Year 1 children have been exploring place value to 10, using the part-whole model and comparing numbers using <, > and =. We have also started to explore number bonds of numbers to 10 and fact families in addition. Plus, we found out that addition is commutative! We are enjoying investigations from Nrich too. The one entitled ‘Two Dice’ was great fun to try with a partner. We were challenged to try to find out all the possible solutions at home!
Year 2 have been exploring place value to 20 by using equipment such as dienes and bead strings. We learnt some new vocabulary, ‘digit’ and ‘numeral’ and counted using a Gattegno chart. We’re having lots of fun in Maths!
We have been working hard as mathematicians, learning all about place value and how to partition numbers into different combinations of tens and ones. They have also been revising their number patterns within and to 10 and learning how to apply this to the number patterns within and to 20.
Macaw Class were busy at the beginning of term, learning about tangram puzzles through the book Grandfather Tang’s Story by Ann Tompert. They used the skills of flipping, rotating and sliding to recreate the tangram animals from the story.
We have been busy using our prior knowledge of bridging ten from Year 2 to help us to bridge 100 with two two-digit multiples of ten. We used our ten frames to support our understanding of the structure of the mathematics and learned to bridge one hundred by adding and subtracting.

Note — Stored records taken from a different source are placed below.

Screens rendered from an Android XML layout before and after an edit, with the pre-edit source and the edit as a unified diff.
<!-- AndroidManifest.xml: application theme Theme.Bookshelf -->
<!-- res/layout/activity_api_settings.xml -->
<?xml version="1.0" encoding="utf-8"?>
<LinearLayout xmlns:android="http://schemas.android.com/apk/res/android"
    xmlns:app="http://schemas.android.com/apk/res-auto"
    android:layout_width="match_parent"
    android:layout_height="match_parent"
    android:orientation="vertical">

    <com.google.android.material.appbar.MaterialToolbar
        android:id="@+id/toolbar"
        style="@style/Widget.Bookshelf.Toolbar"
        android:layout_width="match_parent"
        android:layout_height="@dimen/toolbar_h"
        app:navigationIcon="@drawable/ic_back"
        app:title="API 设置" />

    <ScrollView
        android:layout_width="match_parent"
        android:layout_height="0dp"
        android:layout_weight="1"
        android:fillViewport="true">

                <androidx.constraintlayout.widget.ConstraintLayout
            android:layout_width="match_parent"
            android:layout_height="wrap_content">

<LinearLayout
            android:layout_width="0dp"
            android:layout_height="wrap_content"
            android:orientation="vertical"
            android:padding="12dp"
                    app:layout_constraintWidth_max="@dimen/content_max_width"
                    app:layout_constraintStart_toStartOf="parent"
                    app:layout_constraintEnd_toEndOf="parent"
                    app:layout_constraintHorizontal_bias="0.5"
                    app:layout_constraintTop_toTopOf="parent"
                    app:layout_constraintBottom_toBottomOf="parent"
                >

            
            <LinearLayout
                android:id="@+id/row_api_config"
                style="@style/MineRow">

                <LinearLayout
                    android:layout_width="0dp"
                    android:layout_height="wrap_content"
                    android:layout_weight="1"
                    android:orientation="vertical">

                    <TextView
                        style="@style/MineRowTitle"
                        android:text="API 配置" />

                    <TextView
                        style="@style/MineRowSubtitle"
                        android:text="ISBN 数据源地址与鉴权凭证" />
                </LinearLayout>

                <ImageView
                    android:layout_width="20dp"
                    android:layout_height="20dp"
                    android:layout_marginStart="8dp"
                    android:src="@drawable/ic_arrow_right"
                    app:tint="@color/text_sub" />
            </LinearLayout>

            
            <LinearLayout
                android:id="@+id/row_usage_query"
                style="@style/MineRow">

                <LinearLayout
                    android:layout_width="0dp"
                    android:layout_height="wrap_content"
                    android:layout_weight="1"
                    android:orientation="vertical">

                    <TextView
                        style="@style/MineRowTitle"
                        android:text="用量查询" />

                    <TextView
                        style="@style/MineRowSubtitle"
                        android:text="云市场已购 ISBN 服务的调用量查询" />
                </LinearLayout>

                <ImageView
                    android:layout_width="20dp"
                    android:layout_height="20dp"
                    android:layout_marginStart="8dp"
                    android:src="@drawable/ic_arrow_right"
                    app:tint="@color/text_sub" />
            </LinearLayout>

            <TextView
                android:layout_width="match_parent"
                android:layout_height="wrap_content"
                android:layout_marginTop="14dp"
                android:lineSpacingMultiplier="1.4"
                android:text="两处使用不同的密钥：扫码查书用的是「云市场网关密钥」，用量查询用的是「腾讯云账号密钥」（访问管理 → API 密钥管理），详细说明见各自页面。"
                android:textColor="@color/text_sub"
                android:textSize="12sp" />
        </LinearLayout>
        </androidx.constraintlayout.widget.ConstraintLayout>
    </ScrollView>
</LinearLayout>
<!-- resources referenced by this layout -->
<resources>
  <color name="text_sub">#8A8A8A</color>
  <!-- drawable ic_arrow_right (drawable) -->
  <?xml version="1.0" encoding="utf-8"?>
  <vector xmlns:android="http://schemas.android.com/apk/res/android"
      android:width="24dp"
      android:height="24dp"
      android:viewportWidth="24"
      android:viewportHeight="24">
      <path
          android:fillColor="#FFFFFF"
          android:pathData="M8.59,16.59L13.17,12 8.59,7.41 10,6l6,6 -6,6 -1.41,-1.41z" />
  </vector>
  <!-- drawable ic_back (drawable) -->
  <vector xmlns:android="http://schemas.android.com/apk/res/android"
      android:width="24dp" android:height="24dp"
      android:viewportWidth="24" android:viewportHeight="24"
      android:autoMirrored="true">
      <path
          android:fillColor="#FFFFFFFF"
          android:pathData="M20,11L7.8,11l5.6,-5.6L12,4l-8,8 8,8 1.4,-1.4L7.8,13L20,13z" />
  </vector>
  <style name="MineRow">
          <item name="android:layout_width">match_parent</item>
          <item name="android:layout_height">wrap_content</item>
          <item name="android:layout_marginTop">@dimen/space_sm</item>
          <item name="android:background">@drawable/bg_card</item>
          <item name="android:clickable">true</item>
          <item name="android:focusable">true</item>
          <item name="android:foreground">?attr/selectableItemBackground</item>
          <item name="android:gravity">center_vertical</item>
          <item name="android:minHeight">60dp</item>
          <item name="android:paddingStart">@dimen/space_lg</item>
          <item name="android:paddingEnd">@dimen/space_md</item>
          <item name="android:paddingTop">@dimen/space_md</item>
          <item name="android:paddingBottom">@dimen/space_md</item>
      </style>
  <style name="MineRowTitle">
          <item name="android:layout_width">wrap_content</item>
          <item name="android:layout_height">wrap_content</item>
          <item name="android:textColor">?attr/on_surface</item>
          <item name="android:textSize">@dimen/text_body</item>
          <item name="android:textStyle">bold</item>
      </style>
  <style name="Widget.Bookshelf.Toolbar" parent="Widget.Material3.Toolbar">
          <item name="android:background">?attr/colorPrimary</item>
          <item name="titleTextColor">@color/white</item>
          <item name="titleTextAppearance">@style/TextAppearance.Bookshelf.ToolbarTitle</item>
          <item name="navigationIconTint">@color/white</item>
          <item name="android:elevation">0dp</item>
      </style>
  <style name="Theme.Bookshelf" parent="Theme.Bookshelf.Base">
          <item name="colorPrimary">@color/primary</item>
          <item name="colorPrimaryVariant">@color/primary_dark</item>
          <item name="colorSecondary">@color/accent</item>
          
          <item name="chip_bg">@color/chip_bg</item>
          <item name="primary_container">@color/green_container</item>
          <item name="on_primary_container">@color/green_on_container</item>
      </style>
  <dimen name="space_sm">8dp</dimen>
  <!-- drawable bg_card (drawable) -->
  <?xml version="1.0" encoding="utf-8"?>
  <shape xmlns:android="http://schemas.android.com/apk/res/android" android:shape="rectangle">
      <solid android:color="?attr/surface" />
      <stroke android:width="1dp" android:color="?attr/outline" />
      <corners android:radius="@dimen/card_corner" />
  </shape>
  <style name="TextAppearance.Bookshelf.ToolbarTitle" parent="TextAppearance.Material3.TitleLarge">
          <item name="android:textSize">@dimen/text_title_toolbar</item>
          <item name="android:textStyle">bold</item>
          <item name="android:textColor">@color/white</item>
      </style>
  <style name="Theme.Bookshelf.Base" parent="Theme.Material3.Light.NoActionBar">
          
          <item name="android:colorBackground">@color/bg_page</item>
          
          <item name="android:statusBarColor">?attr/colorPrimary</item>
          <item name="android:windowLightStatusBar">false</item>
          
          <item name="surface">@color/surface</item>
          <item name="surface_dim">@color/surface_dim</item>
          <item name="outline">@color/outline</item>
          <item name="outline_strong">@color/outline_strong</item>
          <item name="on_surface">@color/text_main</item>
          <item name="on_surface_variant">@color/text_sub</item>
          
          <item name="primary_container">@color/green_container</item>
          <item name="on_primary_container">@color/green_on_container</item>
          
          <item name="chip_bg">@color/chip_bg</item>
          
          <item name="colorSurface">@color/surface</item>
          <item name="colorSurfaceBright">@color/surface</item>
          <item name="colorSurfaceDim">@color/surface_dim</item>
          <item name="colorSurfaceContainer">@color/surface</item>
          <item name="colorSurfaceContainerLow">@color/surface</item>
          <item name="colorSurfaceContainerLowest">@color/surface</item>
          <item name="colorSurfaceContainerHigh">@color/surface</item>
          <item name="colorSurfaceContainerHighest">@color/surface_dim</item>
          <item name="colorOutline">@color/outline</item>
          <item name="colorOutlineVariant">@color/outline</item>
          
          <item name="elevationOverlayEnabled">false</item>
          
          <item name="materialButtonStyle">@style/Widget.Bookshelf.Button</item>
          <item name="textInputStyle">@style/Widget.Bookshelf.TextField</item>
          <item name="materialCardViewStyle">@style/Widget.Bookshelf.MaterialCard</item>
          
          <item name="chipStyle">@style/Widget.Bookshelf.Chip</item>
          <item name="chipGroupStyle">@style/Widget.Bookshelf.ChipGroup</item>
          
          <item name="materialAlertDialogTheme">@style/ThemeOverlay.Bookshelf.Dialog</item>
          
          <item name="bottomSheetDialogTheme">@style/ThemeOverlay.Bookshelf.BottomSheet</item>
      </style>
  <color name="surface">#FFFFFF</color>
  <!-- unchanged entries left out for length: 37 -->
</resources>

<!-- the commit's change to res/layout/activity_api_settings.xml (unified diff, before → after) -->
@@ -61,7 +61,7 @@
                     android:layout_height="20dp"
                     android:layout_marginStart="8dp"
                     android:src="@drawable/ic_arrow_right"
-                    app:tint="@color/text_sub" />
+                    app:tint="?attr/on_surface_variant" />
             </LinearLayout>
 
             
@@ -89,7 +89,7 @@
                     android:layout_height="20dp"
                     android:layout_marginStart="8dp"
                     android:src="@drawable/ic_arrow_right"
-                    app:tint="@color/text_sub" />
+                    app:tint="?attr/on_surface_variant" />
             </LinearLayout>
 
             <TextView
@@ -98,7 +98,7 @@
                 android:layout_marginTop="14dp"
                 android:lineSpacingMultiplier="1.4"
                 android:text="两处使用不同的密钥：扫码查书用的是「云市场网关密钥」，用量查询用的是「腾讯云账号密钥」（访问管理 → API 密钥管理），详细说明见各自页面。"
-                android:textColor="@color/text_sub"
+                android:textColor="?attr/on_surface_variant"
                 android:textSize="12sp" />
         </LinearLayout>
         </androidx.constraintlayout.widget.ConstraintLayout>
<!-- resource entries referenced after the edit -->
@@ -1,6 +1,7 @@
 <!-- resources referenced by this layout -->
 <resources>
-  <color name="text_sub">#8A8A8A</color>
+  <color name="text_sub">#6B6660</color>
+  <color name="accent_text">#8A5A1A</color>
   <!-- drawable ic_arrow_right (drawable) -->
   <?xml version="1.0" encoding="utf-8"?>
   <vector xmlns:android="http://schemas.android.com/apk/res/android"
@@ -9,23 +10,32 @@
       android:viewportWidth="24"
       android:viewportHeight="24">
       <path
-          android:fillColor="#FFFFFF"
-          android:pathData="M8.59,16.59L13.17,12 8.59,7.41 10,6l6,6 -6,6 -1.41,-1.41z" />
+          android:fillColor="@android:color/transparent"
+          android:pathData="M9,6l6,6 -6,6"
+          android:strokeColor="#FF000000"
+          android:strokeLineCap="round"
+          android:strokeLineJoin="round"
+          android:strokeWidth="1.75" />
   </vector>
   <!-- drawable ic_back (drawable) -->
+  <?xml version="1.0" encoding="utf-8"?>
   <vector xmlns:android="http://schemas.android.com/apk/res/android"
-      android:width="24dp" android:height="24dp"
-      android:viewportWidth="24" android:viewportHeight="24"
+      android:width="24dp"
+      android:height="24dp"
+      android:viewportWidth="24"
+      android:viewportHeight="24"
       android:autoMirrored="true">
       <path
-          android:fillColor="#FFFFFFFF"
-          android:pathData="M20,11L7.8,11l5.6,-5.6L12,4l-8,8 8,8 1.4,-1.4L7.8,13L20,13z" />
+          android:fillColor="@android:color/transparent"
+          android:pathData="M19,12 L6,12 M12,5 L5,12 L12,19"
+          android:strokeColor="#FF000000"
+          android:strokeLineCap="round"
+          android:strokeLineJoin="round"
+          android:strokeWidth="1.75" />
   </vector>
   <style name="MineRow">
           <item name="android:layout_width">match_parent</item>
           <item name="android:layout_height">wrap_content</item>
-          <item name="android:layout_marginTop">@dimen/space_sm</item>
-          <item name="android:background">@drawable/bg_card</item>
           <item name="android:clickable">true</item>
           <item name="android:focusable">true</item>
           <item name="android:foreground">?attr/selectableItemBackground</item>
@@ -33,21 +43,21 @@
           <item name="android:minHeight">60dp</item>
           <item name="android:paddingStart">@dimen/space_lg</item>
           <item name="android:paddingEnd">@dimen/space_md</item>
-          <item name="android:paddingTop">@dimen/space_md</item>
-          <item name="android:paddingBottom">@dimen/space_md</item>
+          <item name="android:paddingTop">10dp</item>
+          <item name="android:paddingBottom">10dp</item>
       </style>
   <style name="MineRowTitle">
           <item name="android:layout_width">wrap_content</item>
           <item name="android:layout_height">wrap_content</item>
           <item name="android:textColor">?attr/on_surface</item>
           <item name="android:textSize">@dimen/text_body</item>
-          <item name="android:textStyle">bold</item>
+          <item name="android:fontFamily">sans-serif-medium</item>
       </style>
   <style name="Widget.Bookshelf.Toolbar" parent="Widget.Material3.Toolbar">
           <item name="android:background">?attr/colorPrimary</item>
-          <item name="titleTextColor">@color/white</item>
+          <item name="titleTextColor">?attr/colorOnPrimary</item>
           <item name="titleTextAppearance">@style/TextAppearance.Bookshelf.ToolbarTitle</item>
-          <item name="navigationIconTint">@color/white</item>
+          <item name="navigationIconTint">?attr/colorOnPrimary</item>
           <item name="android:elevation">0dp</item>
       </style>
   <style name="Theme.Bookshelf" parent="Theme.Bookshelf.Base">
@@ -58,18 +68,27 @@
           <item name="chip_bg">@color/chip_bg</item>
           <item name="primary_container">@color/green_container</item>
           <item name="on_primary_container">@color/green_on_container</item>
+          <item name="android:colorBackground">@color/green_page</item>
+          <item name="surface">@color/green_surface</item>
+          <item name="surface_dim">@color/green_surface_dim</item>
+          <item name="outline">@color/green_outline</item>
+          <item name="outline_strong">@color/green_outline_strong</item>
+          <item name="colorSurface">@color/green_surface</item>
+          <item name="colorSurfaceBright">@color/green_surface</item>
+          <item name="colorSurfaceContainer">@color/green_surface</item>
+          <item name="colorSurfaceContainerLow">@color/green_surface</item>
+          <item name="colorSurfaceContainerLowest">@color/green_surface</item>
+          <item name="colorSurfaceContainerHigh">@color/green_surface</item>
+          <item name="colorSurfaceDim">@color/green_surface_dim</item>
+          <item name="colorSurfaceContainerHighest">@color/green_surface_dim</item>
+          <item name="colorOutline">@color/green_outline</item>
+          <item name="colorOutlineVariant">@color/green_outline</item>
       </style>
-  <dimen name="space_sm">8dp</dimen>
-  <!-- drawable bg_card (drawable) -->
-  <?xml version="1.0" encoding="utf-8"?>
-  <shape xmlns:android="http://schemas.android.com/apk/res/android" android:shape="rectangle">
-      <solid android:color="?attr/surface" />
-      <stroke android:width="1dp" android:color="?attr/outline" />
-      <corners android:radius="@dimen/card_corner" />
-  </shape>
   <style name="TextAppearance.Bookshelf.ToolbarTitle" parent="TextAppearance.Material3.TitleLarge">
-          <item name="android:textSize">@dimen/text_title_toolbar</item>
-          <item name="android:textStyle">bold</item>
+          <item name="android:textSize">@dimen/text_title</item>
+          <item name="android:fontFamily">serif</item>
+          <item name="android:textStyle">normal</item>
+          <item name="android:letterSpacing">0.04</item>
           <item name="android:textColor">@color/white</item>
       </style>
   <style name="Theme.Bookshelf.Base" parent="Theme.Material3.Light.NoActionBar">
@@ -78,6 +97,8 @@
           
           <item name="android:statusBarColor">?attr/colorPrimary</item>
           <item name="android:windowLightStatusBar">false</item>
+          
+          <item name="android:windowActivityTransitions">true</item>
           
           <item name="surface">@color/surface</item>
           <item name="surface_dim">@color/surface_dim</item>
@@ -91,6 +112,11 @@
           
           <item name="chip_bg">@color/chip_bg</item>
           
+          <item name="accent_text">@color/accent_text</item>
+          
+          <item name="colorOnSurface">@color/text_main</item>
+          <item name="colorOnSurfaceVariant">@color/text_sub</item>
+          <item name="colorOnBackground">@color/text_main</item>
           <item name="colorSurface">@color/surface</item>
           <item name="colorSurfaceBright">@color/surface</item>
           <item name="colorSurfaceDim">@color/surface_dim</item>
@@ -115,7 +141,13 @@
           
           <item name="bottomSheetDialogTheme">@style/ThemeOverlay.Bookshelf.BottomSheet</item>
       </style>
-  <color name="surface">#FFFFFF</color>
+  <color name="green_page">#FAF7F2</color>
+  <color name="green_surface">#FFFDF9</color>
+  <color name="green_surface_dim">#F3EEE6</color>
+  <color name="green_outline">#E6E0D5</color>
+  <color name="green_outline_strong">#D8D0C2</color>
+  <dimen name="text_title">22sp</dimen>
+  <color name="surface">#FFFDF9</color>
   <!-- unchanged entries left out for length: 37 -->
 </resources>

We then used the dienes to help us bridge one hundred when we had a two-digit and a one-digit number and recorded our thinking on our whiteboards.
Year 3 have been using a range of different methods when adding and subtracting. In the examples here, you can see that they have been using counters to help with their addition, as well as drawn models to represent the process.
Year 4 started the year off looking at the place value of numbers. We learnt about ascending and descending numbers, rounding numbers to the nearest 10, 100 and 1,000 and learnt to read and write Roman Numerals up to 100. Once we had an understanding of 4-digit numbers and their place value, we moved onto refining our addition and subtraction skills. Faced with the challenges of exchanging numbers to complete the column method. We also enjoyed investigating more efficient strategies, to complete addition and subtraction calculations including rounding numbers to assist with estimating and using mental strategies to complete our calculations. We identified how we can use inverse operations to check our answers.
We can continue to revise and master our multiplication number facts through using arrays and product triangles to assist our learning.
We worked together to calculate how many bricks would be needed to make pyramids of different heights. We initially used cubes to help us construct the pyramids. Some of us soon started to spot patterns and realised that we could calculate how many cubes would be needed for a pyramid of any given height using our knowledge of squared numbers and calculation.
Multiplication was investigated and discussed in Maths. We thought about ways to “prove” our findings using a variety of methods.
We practised writing our understanding of maths using the written-word form and place value representation.
We used written ideas as well as constructed models to understand the concept of area. We began with quadrilateral shapes and then proceeded to triangles. Well done!
Jaguar Class have been focusing on speed when recalling times table facts up to 12. The children have started to challenge each other using Times Table Rock Stars and are enjoying sharing their achievements.
We have great ideas about Maths and are keen to show our methods! Partitioning, column method and grids have all helped prove what we know.
The year sixes have been reviewing fractions in Maths. We’ve shown values with models, mixed numbers and improper fraction equalities.